A couple of college freshman pick up a little bit of magic and decide to head to Las Vegas over Spring Break to see if they can use their tricks to score big. Unfortunately for them, they discover that they’re far from the first people to come up with this idea. The magic mob catches on to them, and it all spirals out of control from there in spectacular and painful ways.
That’s the key phrase for a thriller, by the way: “spirals out of control from there.” If it’s a comedy instead, you use “hilarity ensues.”
Is Angry Robot publishing this novel as well? Are you slated to write more novels for AR?
This is another Angry Robot book, just like Amortals. They’re great people, and I’ve been thrilled with them so far. I don’t have any other novels under contract with them at the moment, but we’re in the middle of discussing plans for the future right now. I have high hopes that you’ll see many more of my books from them in the future.
I know publishers have cut way back on this sort of promotion, but is there a thought that you might do a book signing tour?
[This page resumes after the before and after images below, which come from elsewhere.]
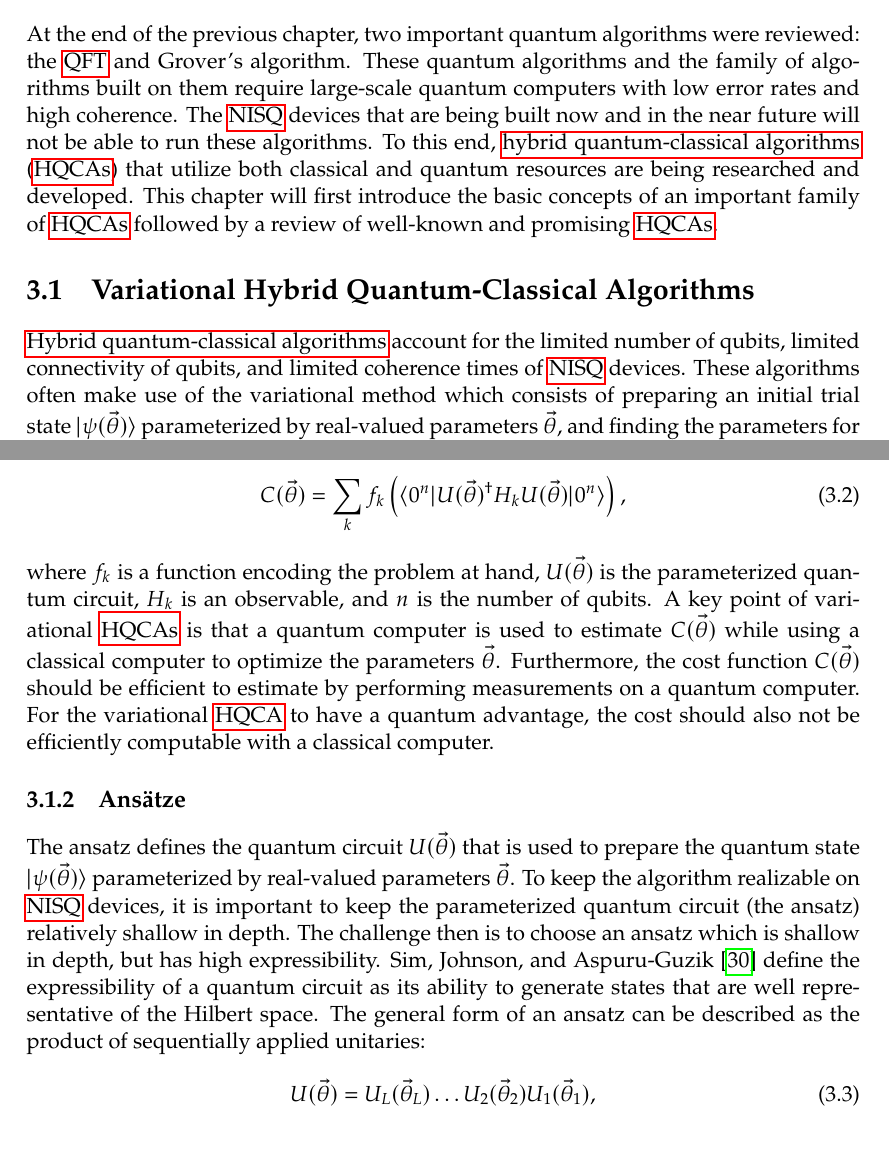
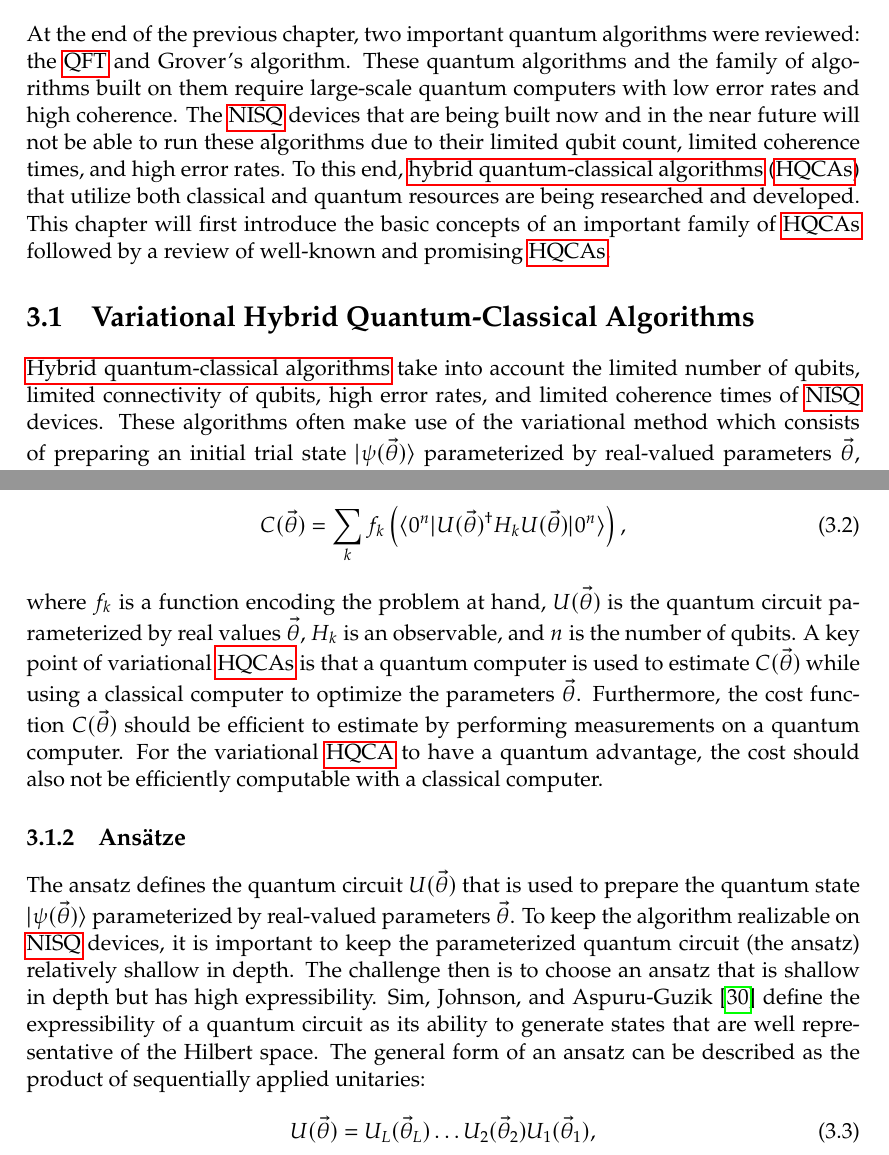
Before and after one commit to soudy/bachelor-thesis, a LaTeX thesis (thesis/graduate-thesis.tex, which reads thesis/chapters/03-hybrid-quantum-algorithms.tex): two parts of pages 25 and 26 of 34, joined at a grey line, cut so that both start at the same text. Compiled offline with pdfLaTeX.

Commit message:
Rephrase and further explain certain parts

```diff
--- a/thesis/chapters/03-hybrid-quantum-algorithms.tex
+++ b/thesis/chapters/03-hybrid-quantum-algorithms.tex
@@ -1,12 +1,12 @@
 \chapter[Hybrid Quantum-Classical Algorithms]{Hybrid Quantum-Classical\\Algorithms} \label{chap:hybrid-quantum-classical-algorithms}
 At the end of the previous chapter, two important quantum algorithms were reviewed: the \gls{qft} and Grover's algorithm.
 These quantum algorithms and the family of algorithms built on them require large-scale quantum computers with low error rates and high coherence.
-The \gls{nisq} devices that are being built now and in the near future will not be able to run these algorithms.
+The \gls{nisq} devices that are being built now and in the near future will not be able to run these algorithms due to their limited qubit count, limited coherence times, and high error rates.
 To this end, \acrfullpl{hqca} that utilize both classical and quantum resources are being researched and developed.
 This chapter will first introduce the basic concepts of an important family of \glspl{hqca} followed by a review of well-known and promising \glspl{hqca}.
 
 \section{Variational Hybrid Quantum-Classical Algorithms}
-\Acrlongpl{hqca} account for the limited number of qubits, limited connectivity of qubits, and limited coherence times of \gls{nisq} devices.
+\Acrlongpl{hqca} take into account the limited number of qubits, limited connectivity of qubits, high error rates, and limited coherence times of \gls{nisq} devices.
 These algorithms often make use of the variational method which consists of preparing an initial trial state $\ket{\psi(\vec{\theta})}$ parameterized by real-valued parameters $\vec{\theta}$, and finding the parameters for which the expectation value of some observable is the lowest.
 This family of \glspl{hqca} is sometimes also referred to as variational quantum algorithm, as it uses the variational method of quantum mechanics.
 The rest of this chapter will be focused on variational \glspl{hqca}, as this is the main focus of research regarding \glspl{hqca}.
@@ -32,7 +32,7 @@ In general, the cost function has the form
 \begin{equation} \label{eqn:general-cost-function}
 C(\vec{\theta}) = \sum_k f_k\left(\bra{0^n}U(\vec{\theta})^\dagger H_k U(\vec{\theta})\ket{0^n}\right),
 \end{equation}
-where $f_k$ is a function encoding the problem at hand, $U(\vec{\theta})$ is the parameterized quantum circuit, $H_k$ is an observable, and $n$ is the number of qubits.
+where $f_k$ is a function encoding the problem at hand, $U(\vec{\theta})$ is the quantum circuit parameterized by real values $\vec{\theta}$, $H_k$ is an observable, and $n$ is the number of qubits.
 A key point of variational \glspl{hqca} is that a quantum computer is used to estimate $C(\vec{\theta})$ while using a classical computer to optimize the parameters $\vec{\theta}$.
 Furthermore, the cost function $C(\vec{\theta})$ should be efficient to estimate by performing measurements on a quantum computer.
 For the variational \gls{hqca} to have a quantum advantage, the cost should also not be efficiently computable with a classical computer.
@@ -40,7 +40,7 @@ For the variational \gls{hqca} to have a quantum advantage, the cost should also
 \subsection{Ans{\"a}tze}
 The ansatz defines the quantum circuit $U(\vec{\theta})$ that is used to prepare the quantum state $\ket{\psi(\vec{\theta})}$ parameterized by real-valued parameters $\vec{\theta}$.
 To keep the algorithm realizable on \gls{nisq} devices, it is important to keep the parameterized quantum circuit (the ansatz) relatively shallow in depth.
-The challenge then is to choose an ansatz which is shallow in depth, but has high expressibility.
+The challenge then is to choose an ansatz that is shallow in depth but has high expressibility.
 \textcite{sim2019expressibility} define the expressibility of a quantum circuit as its ability to generate states that are well representative of the Hilbert space.
 The general form of an ansatz can be described as the product of sequentially applied unitaries:
 \begin{equation}
```
Also changed, not shown: thesis/chapters/02-background.tex (+3 -3 lines), notebooks/figures/aa_diffused.pdf, notebooks/figures/aa_initial_equal.pdf, notebooks/figures/aa_phase_flipped_mean.pdf, thesis/graduate-thesis.pdf.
As an indie publisher, Angry Robot doesn’t send any of its authors on tour, and honestly I’m not sure how much good such things do these days for any but the bestselling authors. That said, I always enjoy meeting with people who enjoy my work. I’m going to be at a number of conventions this spring and a few more over the summer and fall. For updates on that, people should check my schedule on my website.
If book or game stores would like to have you in for a signing, how can they get in touch with you?
If a store would like to have me in for a signing — or if a convention would like to have me attend as a guest, or if a school would like to have me in as a speaker — all they have to do is ask. They can contact me at email@example.com with the dates, location, and any other details. I’ll check that against my schedule and see what we can work out. I’m always happy to do what I can to help people get my books into readers’ hands.
Interview by Bill Bodden